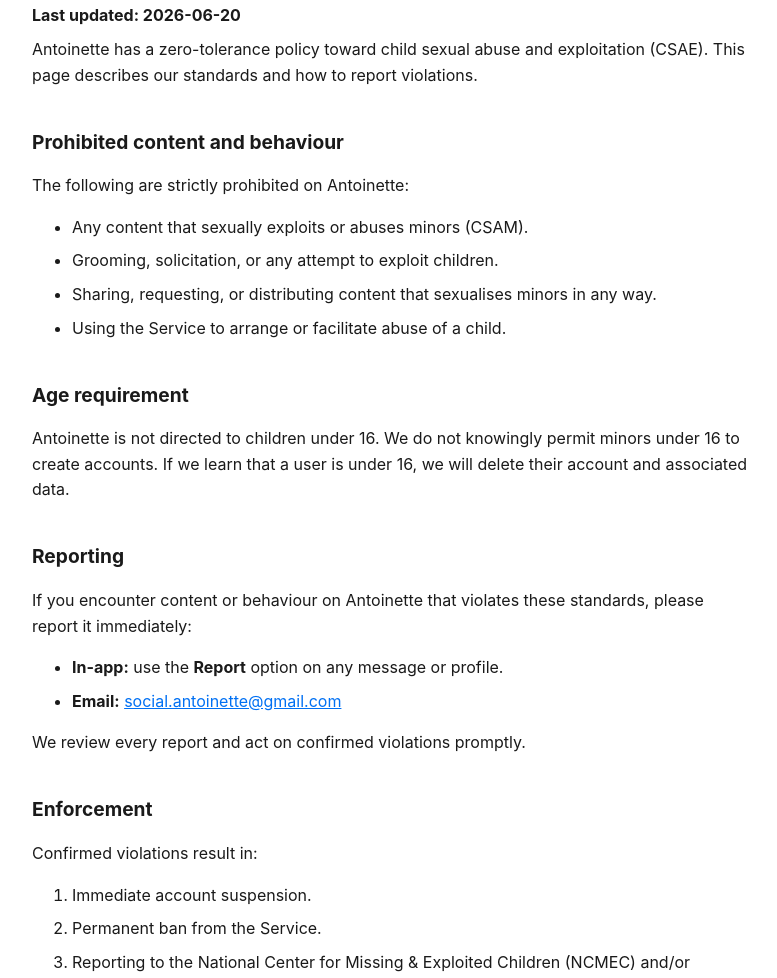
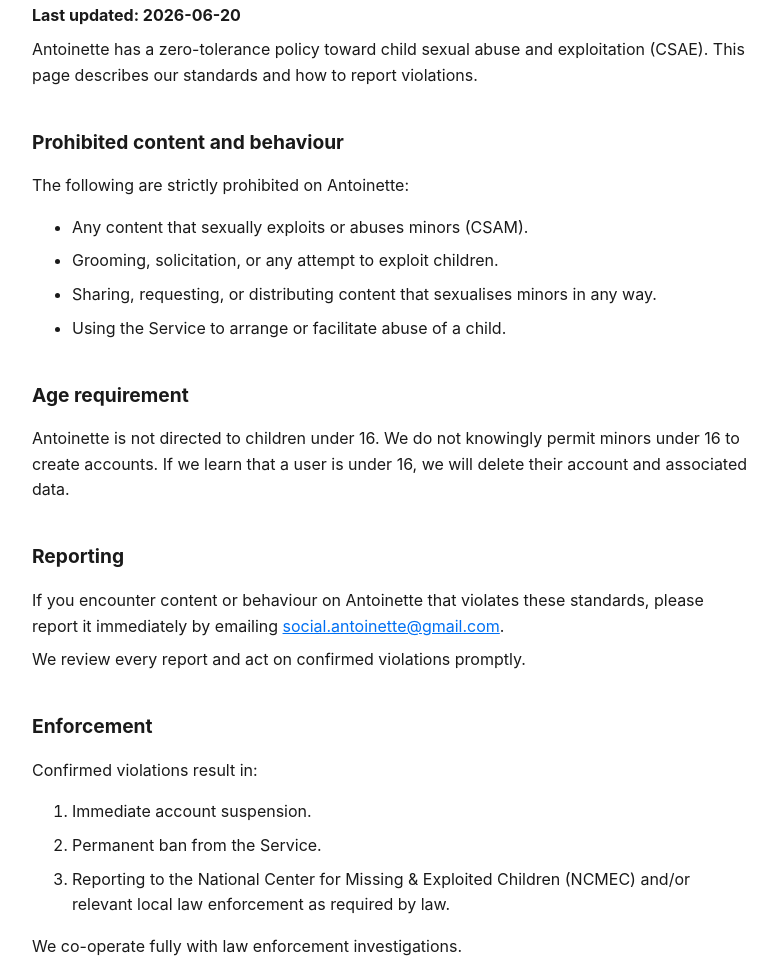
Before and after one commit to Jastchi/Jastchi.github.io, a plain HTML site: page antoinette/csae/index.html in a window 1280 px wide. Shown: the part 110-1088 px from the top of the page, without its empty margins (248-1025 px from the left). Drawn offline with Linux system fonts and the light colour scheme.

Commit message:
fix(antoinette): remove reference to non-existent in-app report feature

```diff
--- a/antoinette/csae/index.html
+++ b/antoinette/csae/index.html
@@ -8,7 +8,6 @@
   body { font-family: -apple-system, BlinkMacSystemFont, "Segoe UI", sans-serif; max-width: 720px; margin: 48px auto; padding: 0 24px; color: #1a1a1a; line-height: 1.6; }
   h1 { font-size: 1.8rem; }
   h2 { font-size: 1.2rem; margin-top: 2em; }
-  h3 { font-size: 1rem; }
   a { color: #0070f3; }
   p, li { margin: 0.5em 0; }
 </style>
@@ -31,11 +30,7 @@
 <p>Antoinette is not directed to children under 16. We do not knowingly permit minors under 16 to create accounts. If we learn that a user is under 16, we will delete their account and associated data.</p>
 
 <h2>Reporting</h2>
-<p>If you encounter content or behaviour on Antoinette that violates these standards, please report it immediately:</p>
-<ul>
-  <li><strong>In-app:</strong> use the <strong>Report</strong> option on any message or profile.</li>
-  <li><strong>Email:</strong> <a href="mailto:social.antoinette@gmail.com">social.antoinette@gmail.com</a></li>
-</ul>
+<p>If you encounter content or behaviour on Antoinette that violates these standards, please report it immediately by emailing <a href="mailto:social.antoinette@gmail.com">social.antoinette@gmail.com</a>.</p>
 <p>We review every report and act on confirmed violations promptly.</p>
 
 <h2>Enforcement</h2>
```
● ● ● ●
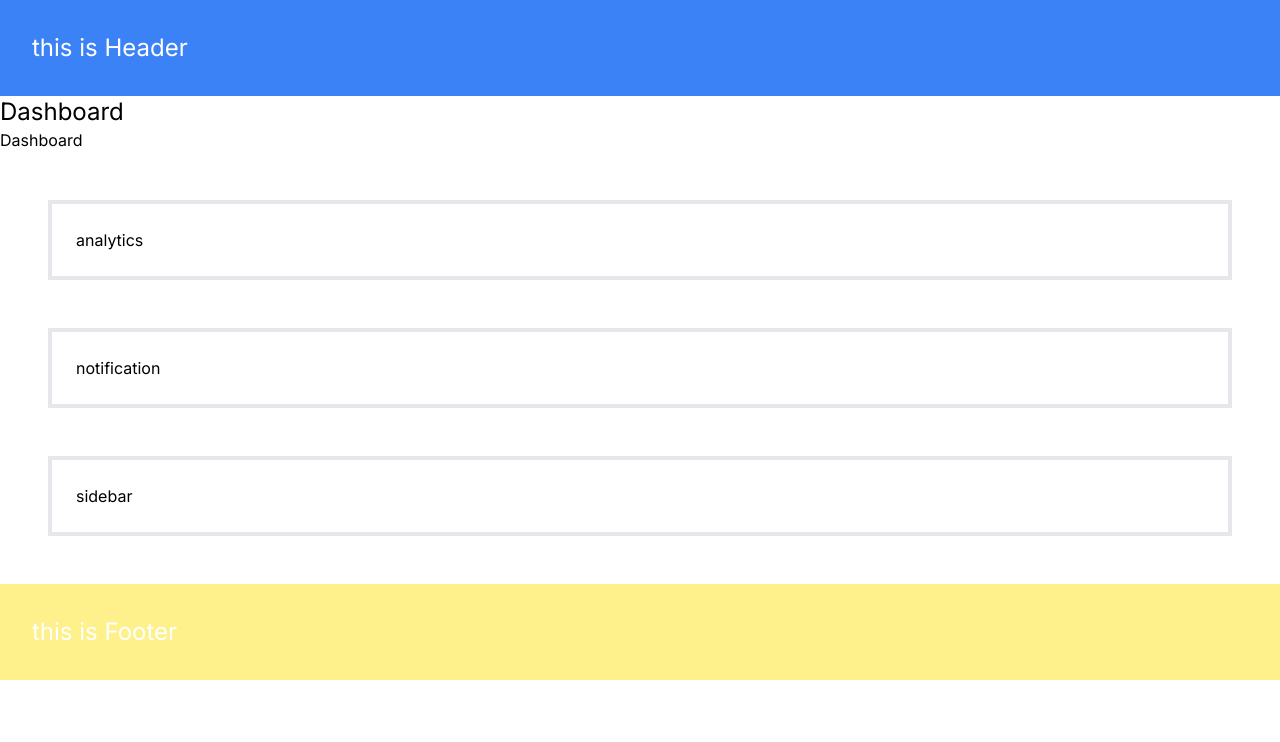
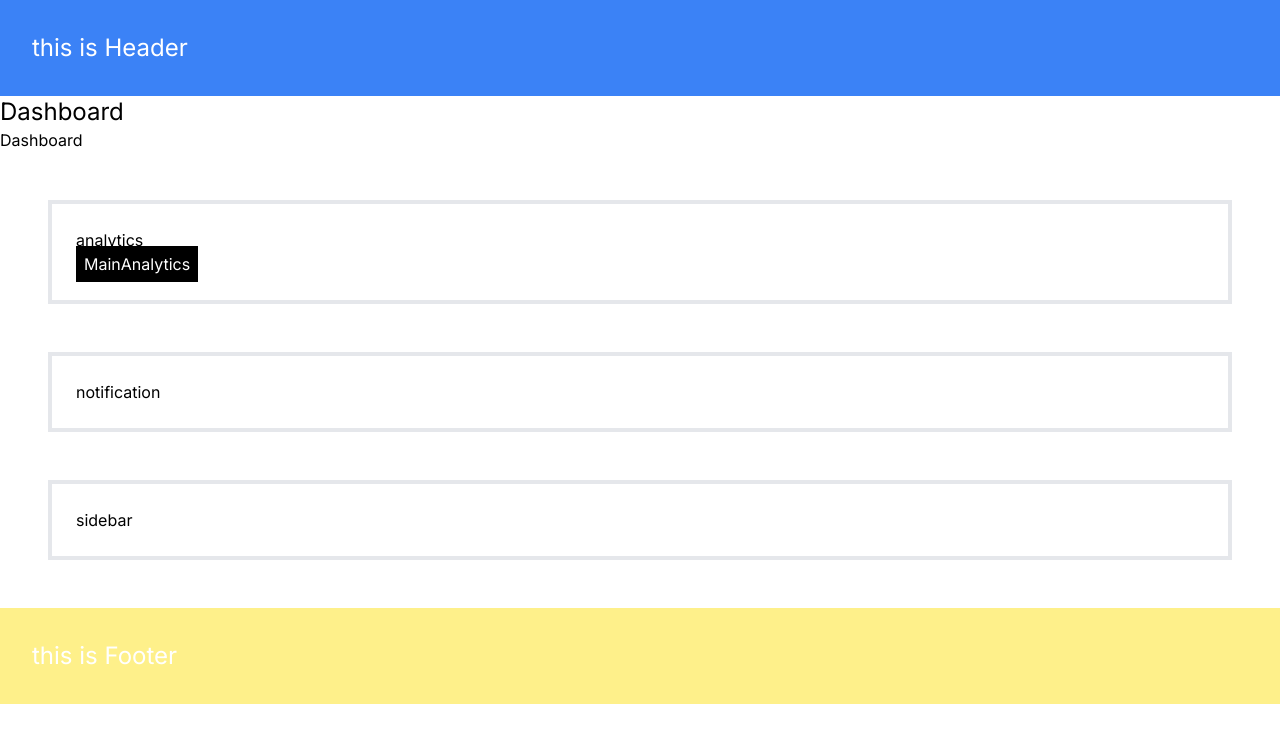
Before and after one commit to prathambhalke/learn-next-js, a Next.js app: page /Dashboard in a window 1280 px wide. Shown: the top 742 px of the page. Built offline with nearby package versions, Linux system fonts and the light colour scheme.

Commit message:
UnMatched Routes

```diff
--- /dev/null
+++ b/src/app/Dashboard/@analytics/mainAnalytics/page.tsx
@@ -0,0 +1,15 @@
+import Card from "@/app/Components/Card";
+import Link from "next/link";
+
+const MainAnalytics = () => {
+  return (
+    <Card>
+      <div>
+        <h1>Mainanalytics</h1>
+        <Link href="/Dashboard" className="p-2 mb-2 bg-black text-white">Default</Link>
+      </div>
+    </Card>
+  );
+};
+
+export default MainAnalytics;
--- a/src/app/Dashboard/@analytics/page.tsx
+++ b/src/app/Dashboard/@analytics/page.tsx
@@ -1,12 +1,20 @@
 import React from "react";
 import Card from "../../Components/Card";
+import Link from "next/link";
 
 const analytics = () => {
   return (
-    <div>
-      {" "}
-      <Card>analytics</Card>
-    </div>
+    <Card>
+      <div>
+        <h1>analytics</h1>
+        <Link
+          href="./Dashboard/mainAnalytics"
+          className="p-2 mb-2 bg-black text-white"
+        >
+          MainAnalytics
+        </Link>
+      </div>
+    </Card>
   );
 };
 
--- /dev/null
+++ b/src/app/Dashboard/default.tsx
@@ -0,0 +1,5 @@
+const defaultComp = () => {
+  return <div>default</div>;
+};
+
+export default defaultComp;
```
● ● ● ●
• **WHAT THIS TASK INVOLVES**
What lines in the data hold the word "black"? Return them.

• **THE ANSWER**
+        <Link href="/Dashboard" className="p-2 mb-2 bg-black text-white">Default</Link>
+          className="p-2 mb-2 bg-black text-white"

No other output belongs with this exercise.